Next, a retail industry example: long time Nordstrom fans and newcomers to Trunk Club, we were curious about the strategy behind Nordstrom’s acquisition of the personalized clothing service ($350M in late 2014). Trunk Club only recently hit our radar, as they began as a service for men and expanded to serve women in Q4 2015. After a highly engaging personal shopping experience at their Chicago Clubhouse, we decided to further investigate the strategic drivers of the acquisition. There we discovered that the Trunk Club brand is a critical component in their strategy to “Create a Seamless Customer Experience.” Through this strategy, Nordstrom aims to serve customers in multiple ways thus increasing customer engagement, total customers, and new customers (~Gain Marketshare). They are looking to Trunk Club as a key component in improving online penetration, upping their $14B (21%) overall online business to $20B (30%) by 2020. Business integration will be an ongoing tactical focus necessary to meet these business objectives over the next five years. As Nordstrom Personal Shoppers still mainly rely on handwritten notes and offline relationships with customers, Trunk Club can help introduce that part of the organization to technology integration and better, more automated facilitation of these premier customer relationships. Most importantly, Trunk Club represents the critical full-price side of Nordstrom’s business. It will be interesting to see how this pans out as overall Nordstrom sales have been on a downward trend which many associate with the volume of business they’ve shifted to a discount mindset via their Nordstrom Rack expansions.
And, from the healthcare industry: Linda R. Larin, FACHE and the Associate Hospital Director for Cardiovascular and Neurosciences at the University of Michigan Health System spoke about patient experience at the Spring MSHPM conference. She oriented the importance of patient experience in this quote from Crocker and Johnson’s Privileged Presence:
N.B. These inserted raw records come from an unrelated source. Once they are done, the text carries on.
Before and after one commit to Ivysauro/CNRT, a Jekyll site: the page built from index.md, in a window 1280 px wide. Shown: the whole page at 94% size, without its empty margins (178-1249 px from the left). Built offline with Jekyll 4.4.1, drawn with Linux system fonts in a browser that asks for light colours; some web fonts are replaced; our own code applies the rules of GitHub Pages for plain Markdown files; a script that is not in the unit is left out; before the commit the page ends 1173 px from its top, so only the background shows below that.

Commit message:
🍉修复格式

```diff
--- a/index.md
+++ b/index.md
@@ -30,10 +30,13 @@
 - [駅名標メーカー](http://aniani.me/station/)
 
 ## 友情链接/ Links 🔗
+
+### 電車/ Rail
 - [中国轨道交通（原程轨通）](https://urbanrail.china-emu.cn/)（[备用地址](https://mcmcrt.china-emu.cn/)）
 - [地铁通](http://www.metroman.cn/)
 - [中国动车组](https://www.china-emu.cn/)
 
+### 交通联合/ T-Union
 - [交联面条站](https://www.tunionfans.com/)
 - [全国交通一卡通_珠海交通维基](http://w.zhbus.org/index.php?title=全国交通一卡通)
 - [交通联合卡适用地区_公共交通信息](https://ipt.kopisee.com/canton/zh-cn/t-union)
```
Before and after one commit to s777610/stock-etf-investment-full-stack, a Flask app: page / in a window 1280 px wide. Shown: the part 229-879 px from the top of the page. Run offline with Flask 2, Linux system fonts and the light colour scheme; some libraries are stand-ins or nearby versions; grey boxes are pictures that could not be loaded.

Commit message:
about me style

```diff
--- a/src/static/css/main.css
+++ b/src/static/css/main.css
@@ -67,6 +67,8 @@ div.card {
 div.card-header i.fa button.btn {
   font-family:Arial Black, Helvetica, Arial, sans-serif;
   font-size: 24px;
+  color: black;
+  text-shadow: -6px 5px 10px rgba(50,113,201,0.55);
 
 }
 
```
When our normal physical and mental functioning is uncertain, or when we are brought face-to-face with the fragility of life, all our senses are heightened…[thus] Healthcare experiences…are situations that people remember with great intensity.
She shared the following four principles for patient and family focused care at her organization:
- Dignity and Respect
- Information Sharing
Her multi-media presentation was full of storytelling–and both positive and negative experiences from actual patients. It contained artifacts they’ve developed as part of their extensive employee training programs. But, most impressive was her own transparency in sharing their internal patient satisfaction and HCAHPS results:
We’d love to see what kind of real-world evidence you’ve encountered during your customer experiences.